Photo by Jae C. Hong/AP

Trump wants a ‘major investigation’ into an imaginary problem

Updated
When Donald Trump first asserted, three weeks after winning the presidency, that he lost the popular vote due to widespread fraud, it was obviously a ridiculous lie. A week later, Trump’s own attorneys explained in a legal filing, “All available evidence suggests that the 2016 general election was not tainted by fraud or mistake.”

The bizarre claims soon faded, until the president embraced them once more this week, telling congressional leaders he secretly won the popular vote if you exclude the millions of votes cast illegally by undocumented immigrants. This, of course, borders on delusional, but it also raises a related question: if Trump genuinely believes this nonsense, shouldn’t he call for an investigation into this existential threat to the integrity of the American electoral process?

The Rachel Maddow Show, 10/19/16, 11:40 PM ET

Fact-checking Trump's voter fraud claims

Pete Williams, NBC News justice correspondent, fact checks Donald Trump’s claims that voter fraud is a widespread problem in American democracy.
When a reporter asked White House Press Secretary Sean Spicer about this yesterday, he said “maybe” the Trump administration will pursue this, “but right now, the focus that the president has is on putting Americans back to work.”

As of this morning, that’s apparently no longer the focus.
President Donald Trump continued to perpetuate unsubstantiated and debunked claims of election irregularities Wednesday morning by promising a “major investigation” into what he described as “voter fraud.” […]

Trump tweeted Wednesday morning that he would ask for an investigation into voter fraud, including alleged votes by undocumented immigrants, people who are allegedly registered to vote in more than one state and “those registered to vote who are dead (and many for a long time).”

The president said that depending on the results of the investigation, he would call for “strengthening up voting procedures!”
It’s worth pausing to appreciate the fact that Trump can apparently be baited into doing almost anything. He’s pushed this ridiculous ideas about voter fraud for months and never even hinted about the need for an investigation. Yesterday, however, journalists effectively said, “If Trump were serious, he’d be demanding a probe,” leading the president to quickly start tweeting – complete with unnecessary capitalization and exclamation points – about his newfound interest in an investigation, an interest he apparently discovered after watching some TV news.

Nevertheless, we’re still confronted with the fact that the president of the United States wants a federal probe into a problem that exists only in his imagination.

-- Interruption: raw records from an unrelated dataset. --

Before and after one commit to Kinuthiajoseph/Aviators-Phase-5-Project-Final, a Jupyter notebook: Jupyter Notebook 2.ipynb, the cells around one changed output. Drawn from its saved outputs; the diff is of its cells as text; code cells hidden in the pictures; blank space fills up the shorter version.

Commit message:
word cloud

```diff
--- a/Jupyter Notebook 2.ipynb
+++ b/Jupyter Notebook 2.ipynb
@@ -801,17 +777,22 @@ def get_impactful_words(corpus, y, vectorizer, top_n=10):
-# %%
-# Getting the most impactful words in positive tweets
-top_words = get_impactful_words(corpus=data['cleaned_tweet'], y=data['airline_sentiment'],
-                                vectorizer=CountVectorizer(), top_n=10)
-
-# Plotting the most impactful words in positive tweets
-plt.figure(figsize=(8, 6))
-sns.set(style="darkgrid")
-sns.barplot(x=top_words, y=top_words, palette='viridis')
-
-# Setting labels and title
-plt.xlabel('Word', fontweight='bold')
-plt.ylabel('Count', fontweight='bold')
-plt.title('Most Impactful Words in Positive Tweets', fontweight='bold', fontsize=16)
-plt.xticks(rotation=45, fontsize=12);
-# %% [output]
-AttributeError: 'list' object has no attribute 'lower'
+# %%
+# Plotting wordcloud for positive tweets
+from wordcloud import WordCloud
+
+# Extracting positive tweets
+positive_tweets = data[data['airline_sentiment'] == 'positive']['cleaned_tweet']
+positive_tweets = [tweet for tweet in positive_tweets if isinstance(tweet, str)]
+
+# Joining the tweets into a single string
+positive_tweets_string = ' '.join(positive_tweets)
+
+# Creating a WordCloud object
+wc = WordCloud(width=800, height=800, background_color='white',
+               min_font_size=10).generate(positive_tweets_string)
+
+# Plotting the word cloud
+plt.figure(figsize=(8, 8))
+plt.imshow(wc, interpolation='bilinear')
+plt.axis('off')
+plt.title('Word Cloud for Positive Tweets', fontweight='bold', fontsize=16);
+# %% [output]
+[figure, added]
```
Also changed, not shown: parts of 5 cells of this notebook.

The pressure on Justice Department officials to find evidence that will make the White House happy will be enormous, which is a recipe for politicized law enforcement.

The challenge is made more severe given the fact that there’s no evidence to find. If the White House wanted to argue that there were between three and five instances of voters casting illegal ballots in 2016, that would be roughly correct. Instead, Trump World wants us to believe the actual total is between 3 million and 5 million.

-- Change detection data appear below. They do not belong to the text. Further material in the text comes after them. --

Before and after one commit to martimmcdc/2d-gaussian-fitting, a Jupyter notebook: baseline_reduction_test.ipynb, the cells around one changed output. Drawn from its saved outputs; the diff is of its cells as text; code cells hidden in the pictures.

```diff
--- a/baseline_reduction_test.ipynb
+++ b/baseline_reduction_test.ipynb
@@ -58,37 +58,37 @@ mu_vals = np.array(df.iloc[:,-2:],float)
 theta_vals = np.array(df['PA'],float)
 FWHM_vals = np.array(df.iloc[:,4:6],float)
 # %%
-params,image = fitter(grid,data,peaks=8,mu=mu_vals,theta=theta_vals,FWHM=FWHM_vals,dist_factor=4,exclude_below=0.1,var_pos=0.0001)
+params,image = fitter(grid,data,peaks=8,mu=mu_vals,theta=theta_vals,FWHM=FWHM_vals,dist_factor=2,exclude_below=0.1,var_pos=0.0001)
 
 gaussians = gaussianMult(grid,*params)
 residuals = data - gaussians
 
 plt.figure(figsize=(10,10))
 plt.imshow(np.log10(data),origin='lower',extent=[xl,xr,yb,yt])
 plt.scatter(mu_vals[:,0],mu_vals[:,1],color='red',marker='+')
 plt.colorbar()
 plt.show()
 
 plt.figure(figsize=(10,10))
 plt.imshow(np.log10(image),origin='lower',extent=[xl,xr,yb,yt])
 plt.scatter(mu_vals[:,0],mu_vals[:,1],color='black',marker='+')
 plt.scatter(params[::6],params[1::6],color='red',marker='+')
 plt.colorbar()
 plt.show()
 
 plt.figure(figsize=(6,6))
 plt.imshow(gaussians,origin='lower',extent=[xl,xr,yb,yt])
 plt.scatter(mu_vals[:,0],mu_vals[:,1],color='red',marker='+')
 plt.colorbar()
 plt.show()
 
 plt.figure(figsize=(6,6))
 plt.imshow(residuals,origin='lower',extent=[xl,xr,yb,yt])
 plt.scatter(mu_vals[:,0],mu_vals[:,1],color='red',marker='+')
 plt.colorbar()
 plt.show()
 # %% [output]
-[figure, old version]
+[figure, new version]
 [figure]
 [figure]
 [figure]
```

And that’s completely bonkers.

But the significance of this extends beyond the brazen dishonesty about made-up problems. When Trump talks about “strengthening up voting procedures,” he’s referring to new voting restrictions to be placed on top of the voter-suppression policies already adopted by Republicans in recent years.

In other words, this is a lie that may yet have real policy consequences, targeting American communities most likely to vote Democratic.

If Jeff Sessions’ Justice Department follows up as directed, it’ll be interesting to see what happens if the investigation fails to find the proof Trump chooses to believe in. Will the administration bury the evidence or lie about it?

Postscript: There’s no evidence of widespread voter fraud, but Trump wants an investigation. There’s ample evidence Russia launched an illegal espionage operation to help dictate the outcome of the American presidential election, but Trump doesn’t want an investigation.

I’ll be eager to hear the White House’s explanation for this.


Donald Trump, Voter Fraud and War On Voting

Trump wants a 'major investigation' into an imaginary problem

Updated